*** Opening SUPPLIED RECORDS ***
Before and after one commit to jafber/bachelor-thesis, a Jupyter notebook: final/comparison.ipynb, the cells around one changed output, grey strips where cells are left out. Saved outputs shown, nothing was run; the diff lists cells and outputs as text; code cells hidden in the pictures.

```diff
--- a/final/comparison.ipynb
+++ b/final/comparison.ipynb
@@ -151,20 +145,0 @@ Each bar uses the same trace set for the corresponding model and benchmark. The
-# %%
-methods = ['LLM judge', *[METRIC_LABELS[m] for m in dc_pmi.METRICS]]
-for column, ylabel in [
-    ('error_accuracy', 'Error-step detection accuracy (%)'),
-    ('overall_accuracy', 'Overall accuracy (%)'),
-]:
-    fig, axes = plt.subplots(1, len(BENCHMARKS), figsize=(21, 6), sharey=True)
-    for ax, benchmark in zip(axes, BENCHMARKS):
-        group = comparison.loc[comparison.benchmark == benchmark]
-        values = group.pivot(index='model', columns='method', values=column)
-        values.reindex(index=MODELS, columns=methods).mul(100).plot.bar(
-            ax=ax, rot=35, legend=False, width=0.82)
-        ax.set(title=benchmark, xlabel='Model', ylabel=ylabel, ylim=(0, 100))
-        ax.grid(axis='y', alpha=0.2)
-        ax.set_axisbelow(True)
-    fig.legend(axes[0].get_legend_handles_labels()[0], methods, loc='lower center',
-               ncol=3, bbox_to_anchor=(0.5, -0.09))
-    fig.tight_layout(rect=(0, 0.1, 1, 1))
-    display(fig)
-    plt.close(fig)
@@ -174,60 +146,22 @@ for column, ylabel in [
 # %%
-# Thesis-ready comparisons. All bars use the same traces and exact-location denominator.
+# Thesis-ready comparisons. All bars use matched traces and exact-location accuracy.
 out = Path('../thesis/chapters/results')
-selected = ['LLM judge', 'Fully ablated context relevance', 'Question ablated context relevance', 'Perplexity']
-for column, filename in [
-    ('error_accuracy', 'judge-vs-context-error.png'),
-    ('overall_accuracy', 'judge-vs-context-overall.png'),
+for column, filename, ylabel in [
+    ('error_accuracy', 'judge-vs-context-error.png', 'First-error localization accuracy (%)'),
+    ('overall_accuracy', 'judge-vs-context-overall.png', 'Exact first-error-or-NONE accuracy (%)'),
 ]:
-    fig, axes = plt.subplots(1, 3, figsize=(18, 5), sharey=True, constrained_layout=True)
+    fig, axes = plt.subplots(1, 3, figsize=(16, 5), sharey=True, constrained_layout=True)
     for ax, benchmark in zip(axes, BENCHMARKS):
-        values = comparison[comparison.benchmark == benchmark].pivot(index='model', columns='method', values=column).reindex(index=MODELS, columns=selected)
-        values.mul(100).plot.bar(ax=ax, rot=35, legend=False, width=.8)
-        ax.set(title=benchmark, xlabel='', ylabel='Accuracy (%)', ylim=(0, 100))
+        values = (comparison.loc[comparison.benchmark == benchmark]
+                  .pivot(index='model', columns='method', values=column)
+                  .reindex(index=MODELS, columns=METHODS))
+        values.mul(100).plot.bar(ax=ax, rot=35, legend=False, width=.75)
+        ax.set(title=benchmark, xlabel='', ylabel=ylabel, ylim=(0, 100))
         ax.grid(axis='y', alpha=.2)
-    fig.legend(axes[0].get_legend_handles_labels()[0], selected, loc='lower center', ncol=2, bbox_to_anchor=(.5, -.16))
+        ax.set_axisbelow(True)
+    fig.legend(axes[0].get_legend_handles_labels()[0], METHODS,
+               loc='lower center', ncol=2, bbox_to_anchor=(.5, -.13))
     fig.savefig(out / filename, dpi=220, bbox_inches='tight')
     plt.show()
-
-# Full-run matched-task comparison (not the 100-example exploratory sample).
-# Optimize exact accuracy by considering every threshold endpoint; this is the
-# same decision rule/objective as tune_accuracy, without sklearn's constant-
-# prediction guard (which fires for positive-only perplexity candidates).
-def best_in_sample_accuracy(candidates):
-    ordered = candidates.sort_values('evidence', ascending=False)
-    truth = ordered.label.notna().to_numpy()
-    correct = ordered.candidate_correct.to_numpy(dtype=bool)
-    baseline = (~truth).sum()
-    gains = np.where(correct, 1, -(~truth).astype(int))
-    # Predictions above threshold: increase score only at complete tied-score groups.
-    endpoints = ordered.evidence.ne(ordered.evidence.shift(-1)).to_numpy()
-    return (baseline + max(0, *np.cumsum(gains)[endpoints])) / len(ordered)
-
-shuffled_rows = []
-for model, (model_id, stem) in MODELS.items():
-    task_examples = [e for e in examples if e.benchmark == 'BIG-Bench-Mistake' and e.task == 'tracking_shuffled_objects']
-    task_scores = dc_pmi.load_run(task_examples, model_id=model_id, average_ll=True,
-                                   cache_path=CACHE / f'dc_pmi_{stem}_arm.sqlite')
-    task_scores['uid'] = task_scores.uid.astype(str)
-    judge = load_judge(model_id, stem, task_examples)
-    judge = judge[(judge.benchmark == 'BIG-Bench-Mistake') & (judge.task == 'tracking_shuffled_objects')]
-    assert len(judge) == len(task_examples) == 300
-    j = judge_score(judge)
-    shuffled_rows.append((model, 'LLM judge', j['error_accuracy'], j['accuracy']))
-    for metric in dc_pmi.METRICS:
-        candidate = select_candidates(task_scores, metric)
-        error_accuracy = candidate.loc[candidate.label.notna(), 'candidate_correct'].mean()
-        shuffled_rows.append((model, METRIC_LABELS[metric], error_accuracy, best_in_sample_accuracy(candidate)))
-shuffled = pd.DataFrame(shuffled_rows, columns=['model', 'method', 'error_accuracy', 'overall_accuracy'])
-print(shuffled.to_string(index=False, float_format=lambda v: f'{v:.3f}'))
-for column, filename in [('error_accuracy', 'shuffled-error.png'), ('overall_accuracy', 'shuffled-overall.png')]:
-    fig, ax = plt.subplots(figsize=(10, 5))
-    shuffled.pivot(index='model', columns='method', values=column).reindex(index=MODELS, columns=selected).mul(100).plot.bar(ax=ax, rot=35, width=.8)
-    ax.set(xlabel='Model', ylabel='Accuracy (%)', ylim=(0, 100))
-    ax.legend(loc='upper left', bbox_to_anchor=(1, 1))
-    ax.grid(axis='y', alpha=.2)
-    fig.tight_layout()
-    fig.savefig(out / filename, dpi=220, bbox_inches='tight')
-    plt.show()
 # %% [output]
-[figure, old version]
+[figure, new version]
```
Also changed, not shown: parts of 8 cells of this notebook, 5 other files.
*** Closing SUPPLIED RECORDS ***
BRIEF:
When a line in the material above holds the word "figsize", copy that line.

SOLUTION TO THE PROBLEM:
-    fig, axes = plt.subplots(1, len(BENCHMARKS), figsize=(21, 6), sharey=True)
-    fig, axes = plt.subplots(1, 3, figsize=(18, 5), sharey=True, constrained_layout=True)
+    fig, axes = plt.subplots(1, 3, figsize=(16, 5), sharey=True, constrained_layout=True)
-    fig, ax = plt.subplots(figsize=(10, 5))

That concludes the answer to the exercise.